Azarenka wins Roland Garros opener in 'ridiculous' cold, fears player safety

Paris (AFP) –


Former world number one Victoria Azarenka believes the biting cold and steady rain at Roland Garros could cause serious injury after being forced to "sit like a duck" in weather conditions she blasted as "ridiculous" in her French Open first round tie.

The 31-year-old 10th seed eased past Danka Kovinic, the world number 74 from Montenegro, 6-1, 6-2 in just over an hour in a tie played out on an almost crowd-free Court Suzanne Lenglen due to coronavirus restrictions.

The US Open runner-up had been unhappy when rain fell steadily in the first set, adding to the misery of playing in 10 degrees (50F).

"This is getting a little ridiculous. It's eight degrees. I'm not waiting," said Azarenka, refusing to hang around courtside "sitting like ducks" as the supervisor came out to inspect conditions.

"It's too cold. I live in Florida, I'm used to hot weather."

After just 15 minutes, play was suspended.

However, the Belarusian regained her composure when the match resumed even if she did complete it wearing black leggings and a tracksuit top.

She will face 40-year-old Venus Williams or Anna Karolina Schmiedlova for a place in the last 32.

"I am glad to get it finished so I can watch the others struggle in this weather and rain," said Azarenka.

Later, she told reporters that she agreed with 12-time champion Rafael Nadal's belief that the chilly conditions of playing in the autumn, rather than the tournament's traditional May-June slot, as well as the heavier balls, brought fresh challenges.

"Does it increase the risk of players getting injured? Absolutely, I think that it does. But what's going to happen, I don't know. I don't really want to think about it," she said.

"I think after the tournament there should be some real good feedback and explanations and conversations with players, that's for a fact."

Despite her frustrations, Azarenka believes it was the right decision to go-ahead with the French Open four months later than planned in an eerie atmosphere not helped by a daily limit of just 1,000 fans on the site.

"I think it's a complicated question, it really is. I don't know if I've never really played in September in Paris. I've been here in October and I knew that it wasn't the best conditions to play tennis," she said.

"I think that the unfortunate part sometimes with the French Open is that there is no communications with players or the player council, so you kind of just make decision without consulting.

"Do I think it's better that the tournament is cancelled? I wouldn't particularly say so because I do believe that I want to play.
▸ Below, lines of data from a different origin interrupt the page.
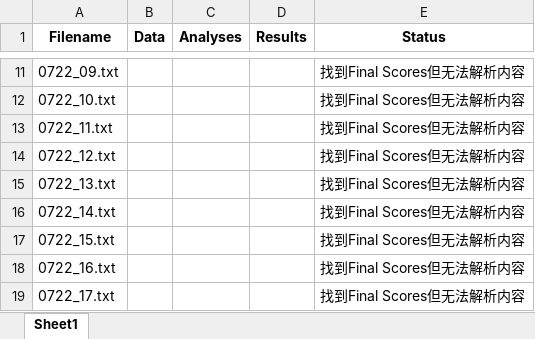
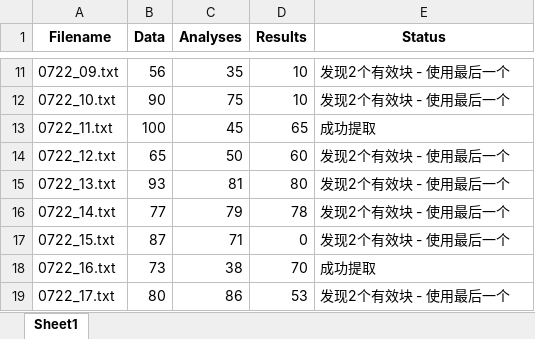
Before and after one commit to tracy27/upload-files, an Excel workbook: qwq-score/TFGAN/qw3-0705/aT0-By0516_t0_T0.6thinking_f/abf8_sum.xlsx, sheet Sheet1, drawn as a sheet; only a part is shown, gaps mark what is left out; values as stored, in another font and other column widths than the file's, no borders; the diff covers the shown part only; the diff names each change by its address in the sheet, - before the commit and + after, or states it on an @@ line.

```diff
--- a/qwq-score/TFGAN/qw3-0705/aT0-By0516_t0_T0.6thinking_f/abf8_sum.xlsx (sheet Sheet1)
+++ b/qwq-score/TFGAN/qw3-0705/aT0-By0516_t0_T0.6thinking_f/abf8_sum.xlsx (sheet Sheet1)
-B11 (Data): (empty)
+B11 (Data): 56
-C11 (Analyses): (empty)
+C11 (Analyses): 35
-D11:D12 (Results): (empty)
+D11:D12 (Results): 10
-E11:E12 (Status): 找到Final Scores但无法解析内容
+E11:E12 (Status): 发现2个有效块 - 使用最后一个
-B12 (Data): (empty)
+B12 (Data): 90
-C12 (Analyses): (empty)
+C12 (Analyses): 75
-B13 (Data): (empty)
+B13 (Data): 100
-C13 (Analyses): (empty)
+C13 (Analyses): 45
-D13 (Results): (empty)
+D13 (Results): 65
-E13 (Status): 找到Final Scores但无法解析内容
+E13 (Status): 成功提取
-B14 (Data): (empty)
+B14 (Data): 65
-C14 (Analyses): (empty)
+C14 (Analyses): 50
-D14 (Results): (empty)
+D14 (Results): 60
-E14:E17 (Status): 找到Final Scores但无法解析内容
+E14:E17 (Status): 发现2个有效块 - 使用最后一个
-B15 (Data): (empty)
+B15 (Data): 93
-C15 (Analyses): (empty)
+C15 (Analyses): 81
-D15 (Results): (empty)
+D15 (Results): 80
-B16 (Data): (empty)
+B16 (Data): 77
-C16 (Analyses): (empty)
+C16 (Analyses): 79
-D16 (Results): (empty)
+D16 (Results): 78
-B17 (Data): (empty)
+B17 (Data): 87
-C17 (Analyses): (empty)
+C17 (Analyses): 71
-D17 (Results): (empty)
+D17 (Results): 0
-B18 (Data): (empty)
+B18 (Data): 73
-C18 (Analyses): (empty)
+C18 (Analyses): 38
-D18 (Results): (empty)
+D18 (Results): 70
-E18 (Status): 找到Final Scores但无法解析内容
+E18 (Status): 成功提取
-B19 (Data): (empty)
+B19 (Data): 80
-C19 (Analyses): (empty)
+C19 (Analyses): 86
-D19 (Results): (empty)
+D19 (Results): 53
-E19 (Status): 找到Final Scores但无法解析内容
+E19 (Status): 发现2个有效块 - 使用最后一个
```
Also changed, not shown: 48 edited cells elsewhere in this sheet, qwq-score/TFGAN/qw3-0705/aT0-By0516_t0_T0.6thinking_f/abf10_sum.xlsx, qwq-score/TFGAN/qw3-0705/aT0-By0516_t0_T0.6thinking_f/abf9_sum.xlsx.
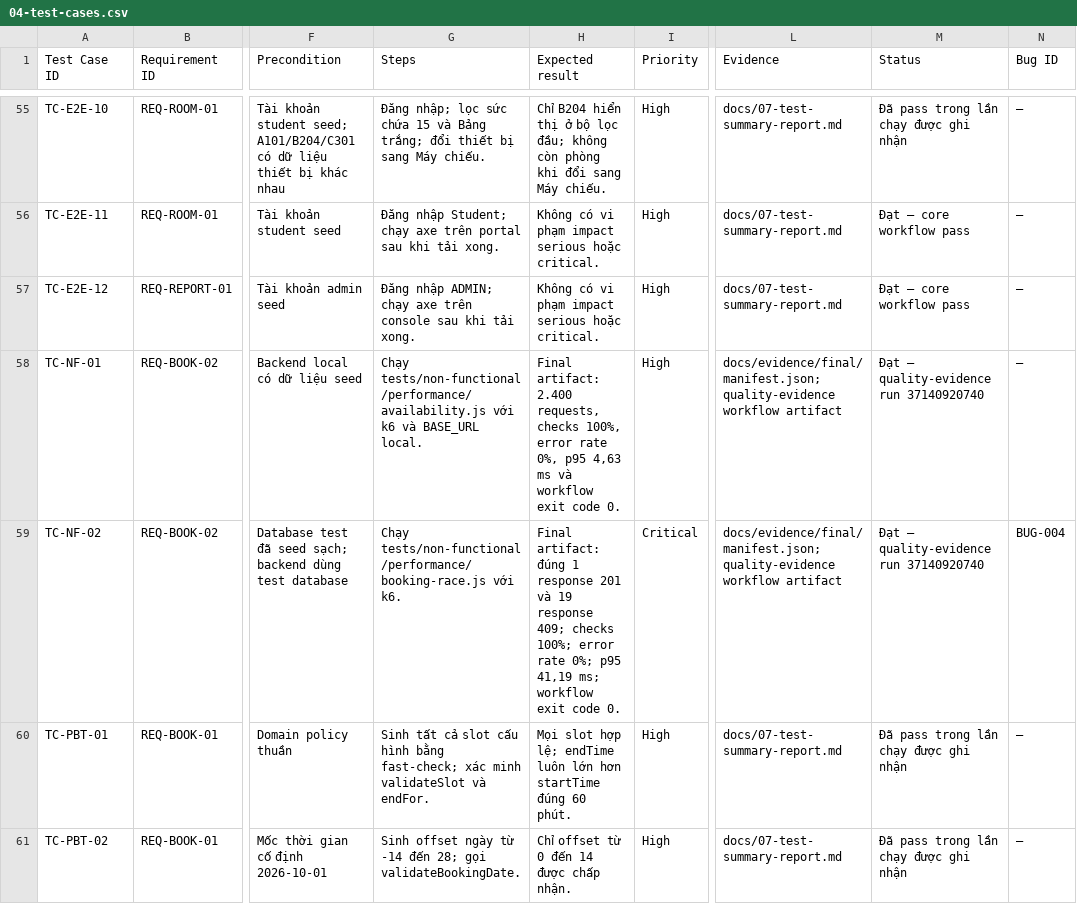
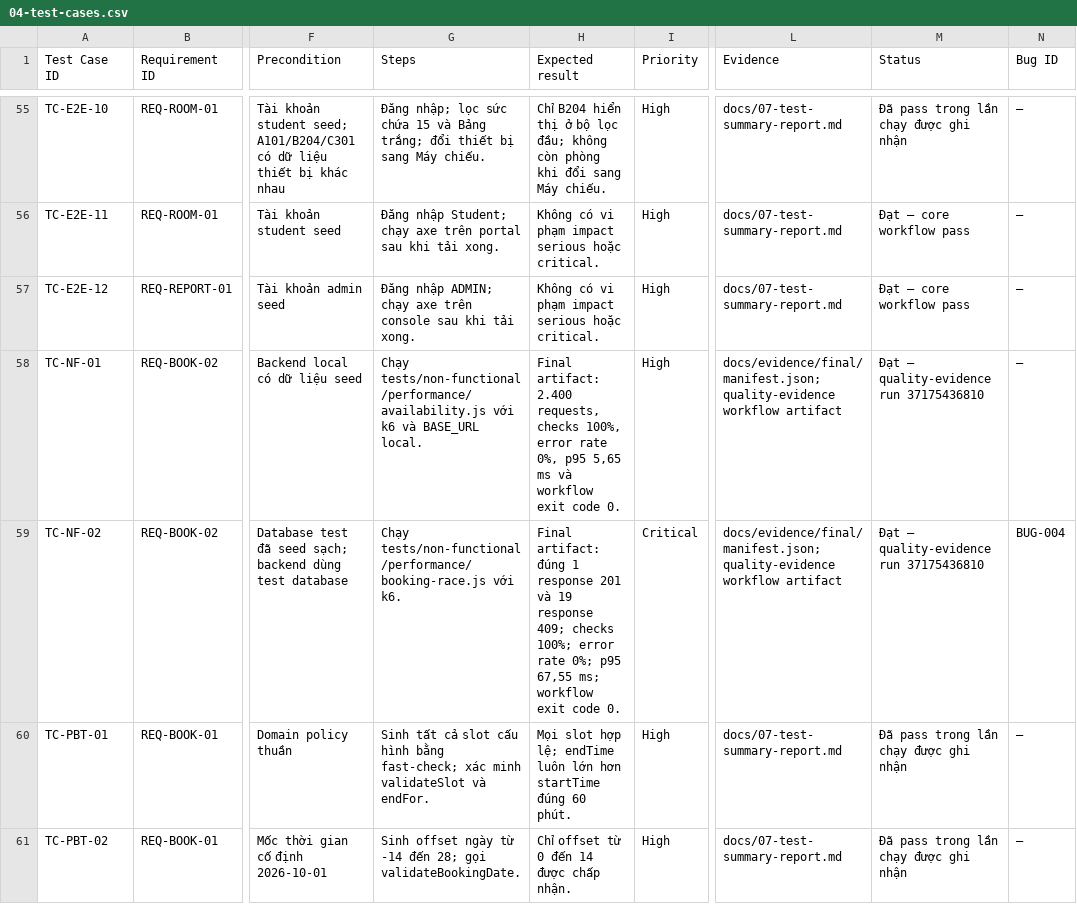
Before and after one commit to bachiep/studyspace-quality-assurance, a CSV file: docs/04-test-cases.csv, drawn as a sheet; only a part is shown, gaps mark what is left out; the diff names each change by its address in the sheet, - before the commit and + after, or states it on an @@ line.

Commit message:
docs: synchronize final quality evidence

```diff
--- a/docs/04-test-cases.csv
+++ b/docs/04-test-cases.csv
-H58 (Expected result): …0%, p95 4,63 ms và…
+H58 (Expected result): …0%, p95 5,65 ms và…
-M58:M59 (Status): Đạt — quality-evidence run 37140920740
+M58:M59 (Status): Đạt — quality-evidence run 37175436810
-H59 (Expected result): …0%; p95 41,19 ms; workflow…
+H59 (Expected result): …0%; p95 67,55 ms; workflow…
```
Also changed, not shown: 6 other files.
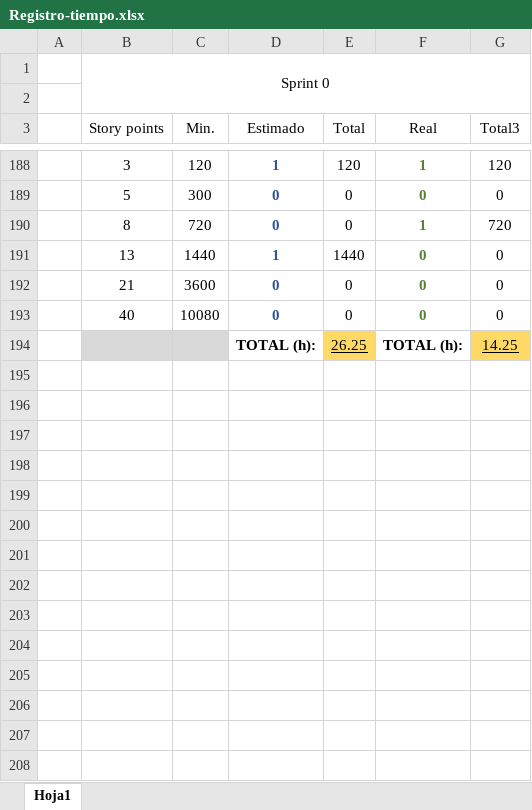
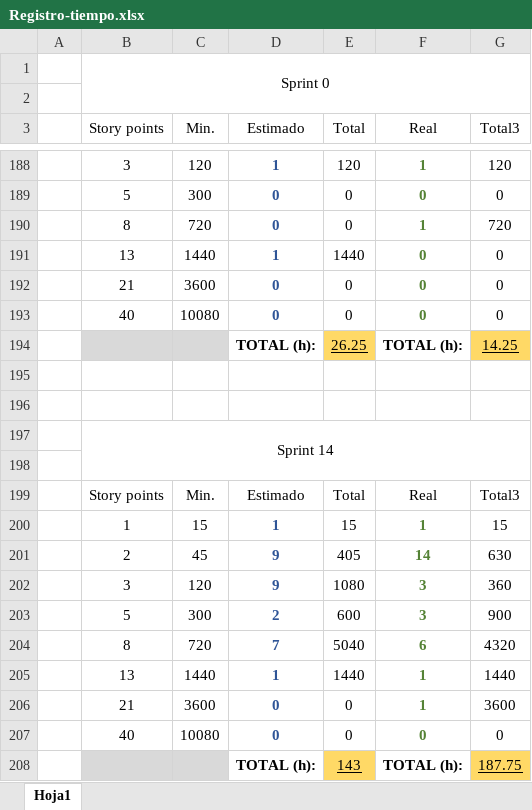
Before and after one commit to davidmigloz/go-bees, an Excel workbook: docs/rst/anexos/Registro-tiempo.xlsx, sheet Hoja1, drawn as a sheet; only a part is shown, gaps mark what is left out; values as stored, in another font and other column widths than the file's, no borders; table styles not drawn; the diff names each change by its address in the sheet, - before the commit and + after, or states it on an @@ line.

Commit message:
Document sprint 14 #154

```diff
--- a/docs/rst/anexos/Registro-tiempo.xlsx (sheet Hoja1)
+++ b/docs/rst/anexos/Registro-tiempo.xlsx (sheet Hoja1)
+row 195: (empty)
+row 196: (empty)
+row 197:  | Sprint 14
+row 198: (empty)
+row 199:  | Story points | Min. | Estimado | Total | Real | Total3
+row 200:  | 1 | 15 | 1 | 15 | 1 | 15
+row 201:  | 2 | 45 | 9 | 405 | 14 | 630
+row 202:  | 3 | 120 | 9 | 1080 | 3 | 360
+row 203:  | 5 | 300 | 2 | 600 | 3 | 900
+row 204:  | 8 | 720 | 7 | 5040 | 6 | 4320
+row 205:  | 13 | 1440 | 1 | 1440 | 1 | 1440
+row 206:  | 21 | 3600 | 0 | 0 | 1 | 3600
+row 207:  | 40 | 10080 | 0 | 0 | 0 | 0
+row 208:  |  |  | TOTAL (h): | 143 | TOTAL (h): | 187.75
```
Also changed, not shown: 2 other files.
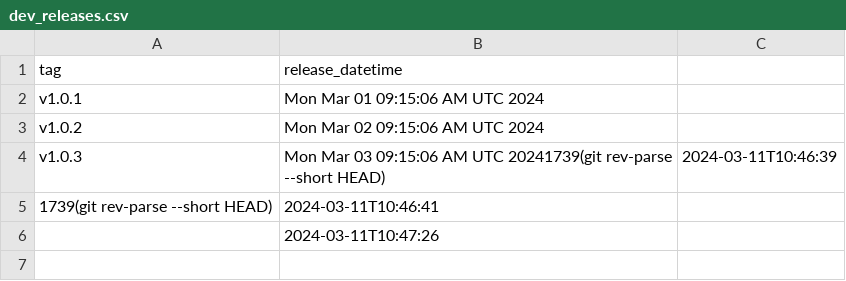
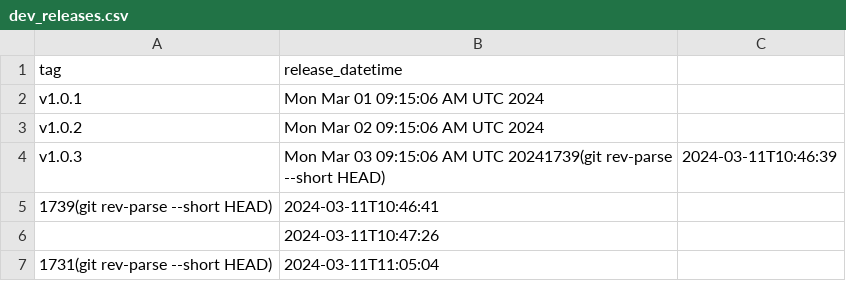
Before and after one commit to antxxxx/pipeline_experiment, a CSV file: _data/dev_releases.csv, drawn as a sheet; the diff names each change by its address in the sheet, - before the commit and + after, or states it on an @@ line.

```diff
--- a/_data/dev_releases.csv
+++ b/_data/dev_releases.csv
+row 7: 1731(git rev-parse --short HEAD) | 2024-03-11T11:05:04
```
Also changed, not shown: 1 other file.
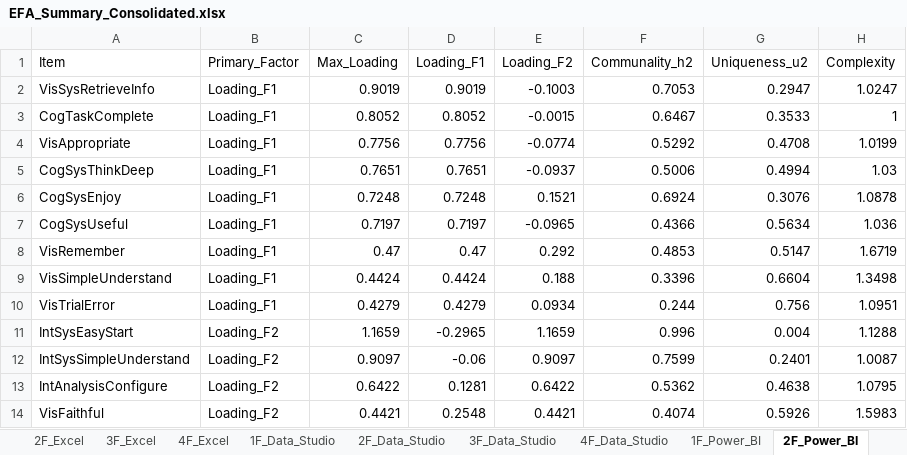
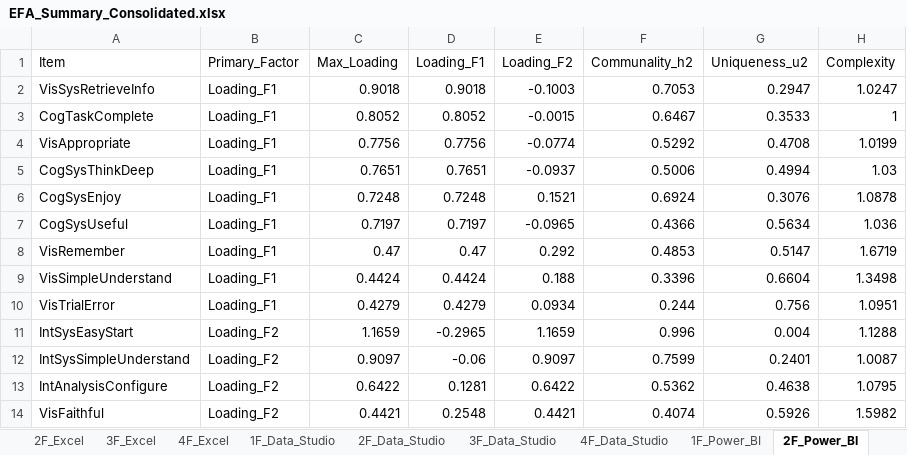
Before and after one commit to uxinva/instrument, an Excel workbook: phase3-validation/06_alternative-structures/output/EFA_Summary_Consolidated.xlsx, sheet 2F_Power_BI, drawn as a sheet; values as stored, in another font and other column widths than the file's, no borders; the diff names each change by its address in the sheet, - before the commit and + after, or states it on an @@ line.

```diff
--- a/phase3-validation/06_alternative-structures/output/EFA_Summary_Consolidated.xlsx (sheet 2F_Power_BI)
+++ b/phase3-validation/06_alternative-structures/output/EFA_Summary_Consolidated.xlsx (sheet 2F_Power_BI)
-C2 (Max_Loading): 0.9019
+C2 (Max_Loading): 0.9018
-D2 (Loading_F1): 0.9019
+D2 (Loading_F1): 0.9018
-H14 (Complexity): 1.5983
+H14 (Complexity): 1.5982
```
Also changed, not shown: sheet 4F_Power_BI, sheet 3F_Power_BI, phase3-validation/06_alternative-structures/output/CFA_Model_Fit_Comparison.xlsx, 10 other files.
"Also I think lower-ranked players and doubles players have been hit pretty hard financially with the situation, so it's definitely a great opportunity to be able to have the tournament."